When Myer department stores were bought by foreign private equity investors who are in the business of buying and selling companies for a profit, they had no plans to ever pay tax on the money they made. They bought the company cheaply from within the Coles Myer structure where it was languishing and doing a fine job of impersonating a Stalingrad emporium circa 1960.
The new owners made some good changes and sold it for a huge profit to the dumb money of mums and dads who paid top dollar in the float. The shares were issued at $4.10 and have essentially never traded that highly since.
The Australian Tax Office calculated that the Texas Pacific Group private equity firm owed the Australian public around $678 million in tax on their profits on the deal and have been in pursuit of the money ever since. Myerâ€™s former owners booked their money from the float, sent it overseas quickly and have refused to pay anything, arguing that it was a one-off capital gain not profit as a result of the conduct of the ordinary business. Thatâ€™s important because foreign investors donâ€™t pay capital gains tax here but foreign companies doing business here do.
So when the well-salaried man appointed by TPG to run Myer who is still the CEO, Bernie Brookes, professes concern at Australians not meeting their tax liabilities in the form of Aussie mums buying clothes and toys and gifts for Christmas online then there must surely be more to it than meets the eye.
Bernie Brookes (who in addition to owning $43 million of shares in Myer is paid over $100K per week!), Gerry Harvey and Sol Lew have emerged as the Christmas Grinch trio of the nation.
Myerâ€™s silly stunt that it would operate a website from southern China to avoid GST is purely designed to protest against the rise of online shopping.
Our retail industry is $270 billion strong and is principally in the business of selling imported goods to Australians. With our economy strong and our currency absurdly high, they really shouldnâ€™t be whining.
But they really donâ€™t like competition, even if it is $1 billion a month worth, the number claimed by retail billionaires.
Cost-of-living is the most sensitive political issue in the country.
Many of those doing their shopping online are very value-conscious consumers, who invest a great deal of time and effort in selecting items online and then patiently waiting for them to arrive.
Myerâ€™s demand that the Commonwealth government scrap a $1000 GST-free threshold on these imported items would create massive delay and hardship on those online consumers. It would create a political backlash that would make the mining tax look incredibly popular by comparison.

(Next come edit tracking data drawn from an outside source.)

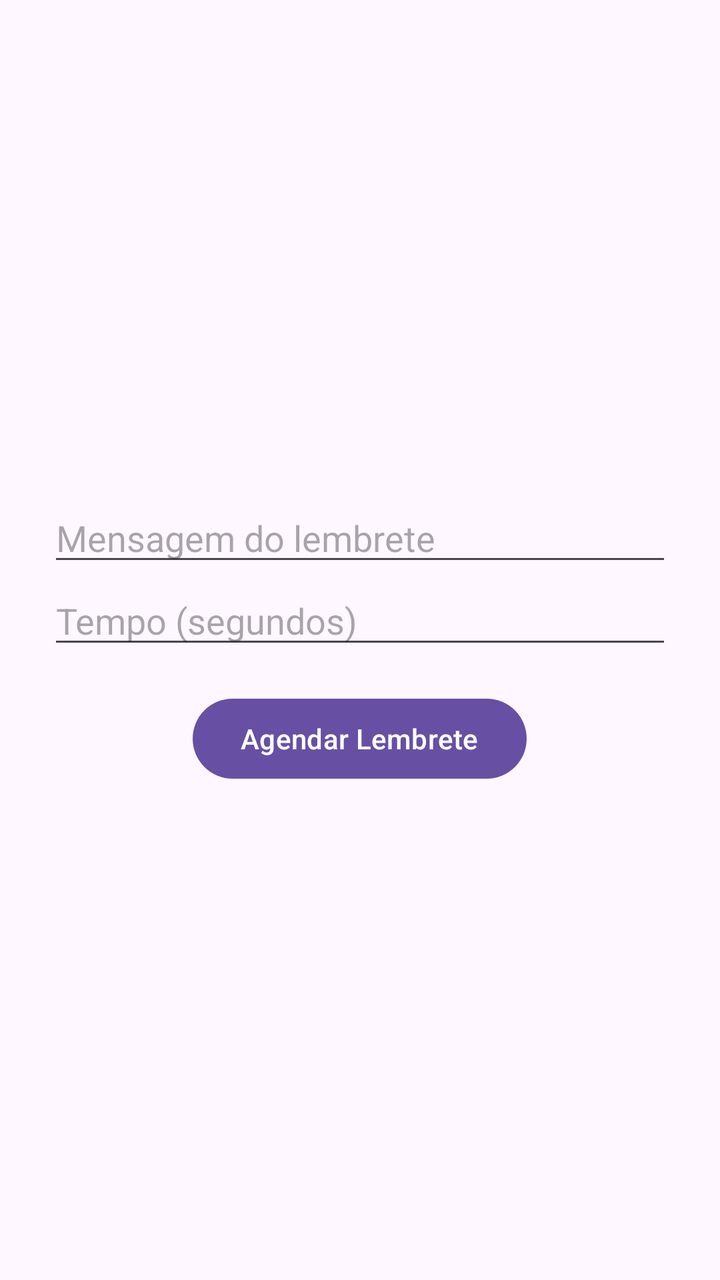
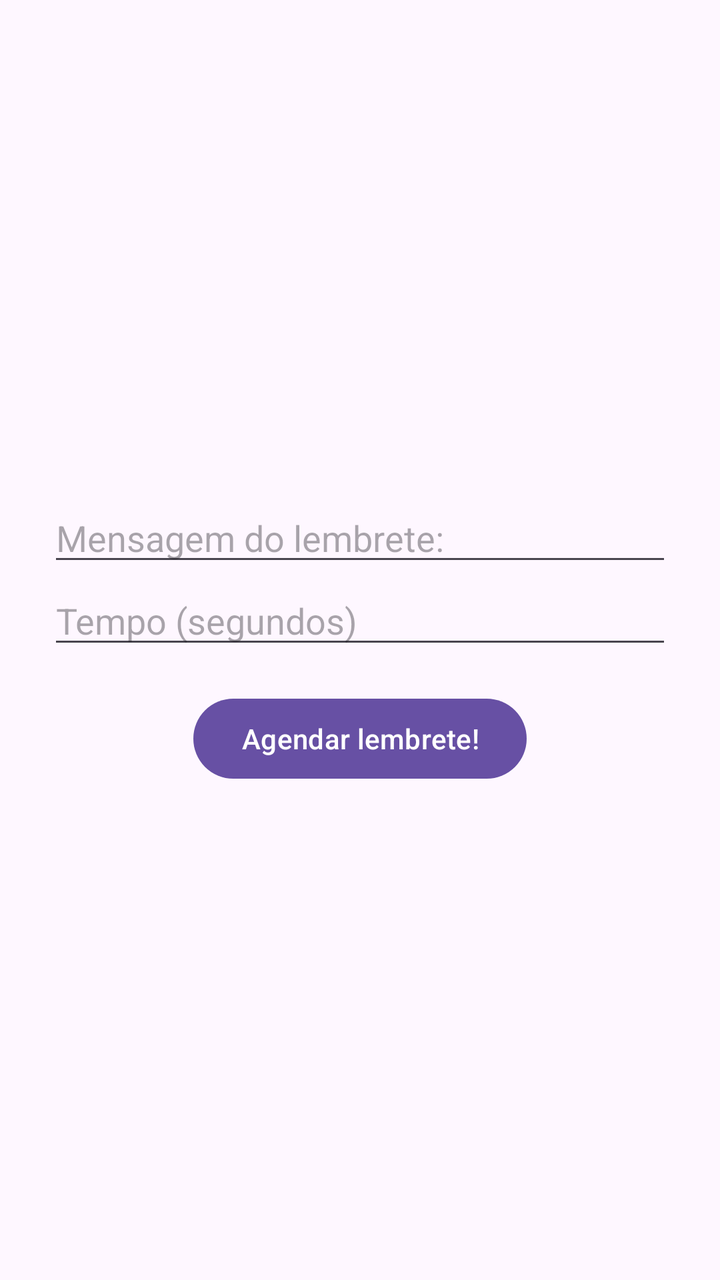

Before-and-after screenshots of an Android layout around one commit, followed by the original layout XML and the change that was made.
<!-- AndroidManifest.xml: application theme Theme.PushNotification -->
<!-- res/layout/activity_lembrete.xml -->
<?xml version="1.0" encoding="utf-8"?>
<LinearLayout
    xmlns:android="http://schemas.android.com/apk/res/android"
    android:orientation="vertical"
    android:gravity="center"
    android:padding="24dp"
    android:layout_width="match_parent"
    android:layout_height="match_parent">

    <EditText
        android:id="@+id/editMessage"
        android:layout_width="match_parent"
        android:layout_height="wrap_content"
        android:hint="Mensagem do lembrete" />

    <EditText
        android:id="@+id/editSeconds"
        android:layout_width="match_parent"
        android:layout_height="wrap_content"
        android:inputType="number"
        android:hint="Tempo (segundos)" />

    <Button
        android:id="@+id/btnSetReminder"
        android:layout_width="wrap_content"
        android:layout_height="wrap_content"
        android:text="Agendar Lembrete"
        android:layout_marginTop="16dp" />
</LinearLayout>
<!-- resources referenced by this layout -->
<resources>
  <style name="Theme.PushNotification" parent="Base.Theme.PushNotification" />
  <style name="Base.Theme.PushNotification" parent="Theme.Material3.DayNight.NoActionBar">
          
          
      </style>
</resources>

<!-- the commit's change to res/layout/activity_lembrete.xml (unified diff, before → after) -->
@@ -11,19 +11,19 @@
         android:id="@+id/editMessage"
         android:layout_width="match_parent"
         android:layout_height="wrap_content"
-        android:hint="Mensagem do lembrete" />
+        android:hint="@string/lembrete_mensagem" />
 
     <EditText
         android:id="@+id/editSeconds"
         android:layout_width="match_parent"
         android:layout_height="wrap_content"
-        android:inputType="number"
-        android:hint="Tempo (segundos)" />
+        android:hint="@string/quanto_tempo"
+        android:inputType="number" />
 
     <Button
         android:id="@+id/btnSetReminder"
         android:layout_width="wrap_content"
         android:layout_height="wrap_content"
-        android:text="Agendar Lembrete"
-        android:layout_marginTop="16dp" />
+        android:layout_marginTop="16dp"
+        android:text="@string/agendar_lembrete" />
 </LinearLayout>
<!-- resource entries referenced after the edit -->
@@ -1,5 +1,8 @@
 <!-- resources referenced by this layout -->
 <resources>
+  <string name="agendar_lembrete">Agendar lembrete!</string>
+  <string name="lembrete_mensagem">Mensagem do lembrete:</string>
+  <string name="quanto_tempo">Tempo (segundos)</string>
   <style name="Theme.PushNotification" parent="Base.Theme.PushNotification" />
   <style name="Base.Theme.PushNotification" parent="Theme.Material3.DayNight.NoActionBar">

Billionaire retailers say they worry about the public revenue. Everyone knows thatâ€™s a joke.
They donâ€™t want competition from websites, thatâ€™s actually the reason they want online consumers punished and taxed.
The truth of it is that traditional retailers can compete with and beat their limited online foes.Â Just this weekend came a newspaper survey that revealed that most books are cheaper in the stores than they are online.
Myer built a brand over more than a century. By not re-investing in their stores and failing to re-invent the old department store model, they looked very much damaged goods for a while.
But theyâ€™re doing a much better job now, their new Melbourne CBD store isnâ€™t fully finished but looks superb and seems to have more attentive staff, is much better designed with places to stop and have a coffee everywhere you turn and it challenged the impression Myer had allowed to create since sleazy billionaire Sol Lew became a big shareholder in it in the mid-1980s. They have really turned the corner and are starting to polish their tarnished brand from the mess it was left in people like Lew.
Thatâ€™s why their publicly stated desire to punish online shoppers is so misguided and foolish. They should be winning over customers by doing better not coercing them away from online competition (tiny as it is) through cheekily demanding new taxes and bureaucratic delays on the delivery of kidsâ€™ toys and Christmas gifts lovingly bought on eBay by Aussie mums doing the best they can for their families.
And when those demanding this punishment of Aussie online shopper battlers include a department store chain whose former owners are being pursued for nearly $700 million in tax liability and a couple of billionaires Gerry Harvey and Solomon Lew, it really does seem more than a bit rich.
And when those demanding this punishment of Aussie online shopper battlers include a department store chain whose former owners are being pursued for nearly $700 million in tax liability and a couple of billionaires Gerry Harvey and Solomon Lew, it really does seem more than a bit rich. These people have made their fortune flogging imported goods to families kicking back a little and showing Christmas-time generosity to each other. Instead of being grateful and gracious about all Australia has done for them, the rich and thick Bernie Brookes (who in addition to owning $43 million of shares in Myer is paid over $100K per week!), Gerry Harvey and Sol Lew have emerged as the Christmas Grinch trio of the nation.
The federal government seems very unlikely to cave to their outrageous demands:
Assistant Federal Treasurer Bill Shorten last night told BusinessDaily: “We are looking at making sure we have the settings right and (are) cracking down on people who rort the system, who bring in multiple batches of goods, each worth $999, just to get around the threshold.” Mr Shorten also said the government had no plans to put a GST on online shopping for goods under $1000.
Cracking down on rorters is fair enough but removing that threshold for Aussie consumers would be as popular as Clover Mooreâ€™s infamous attempt to banish Christmas decorations from Sydneyâ€™s CBD.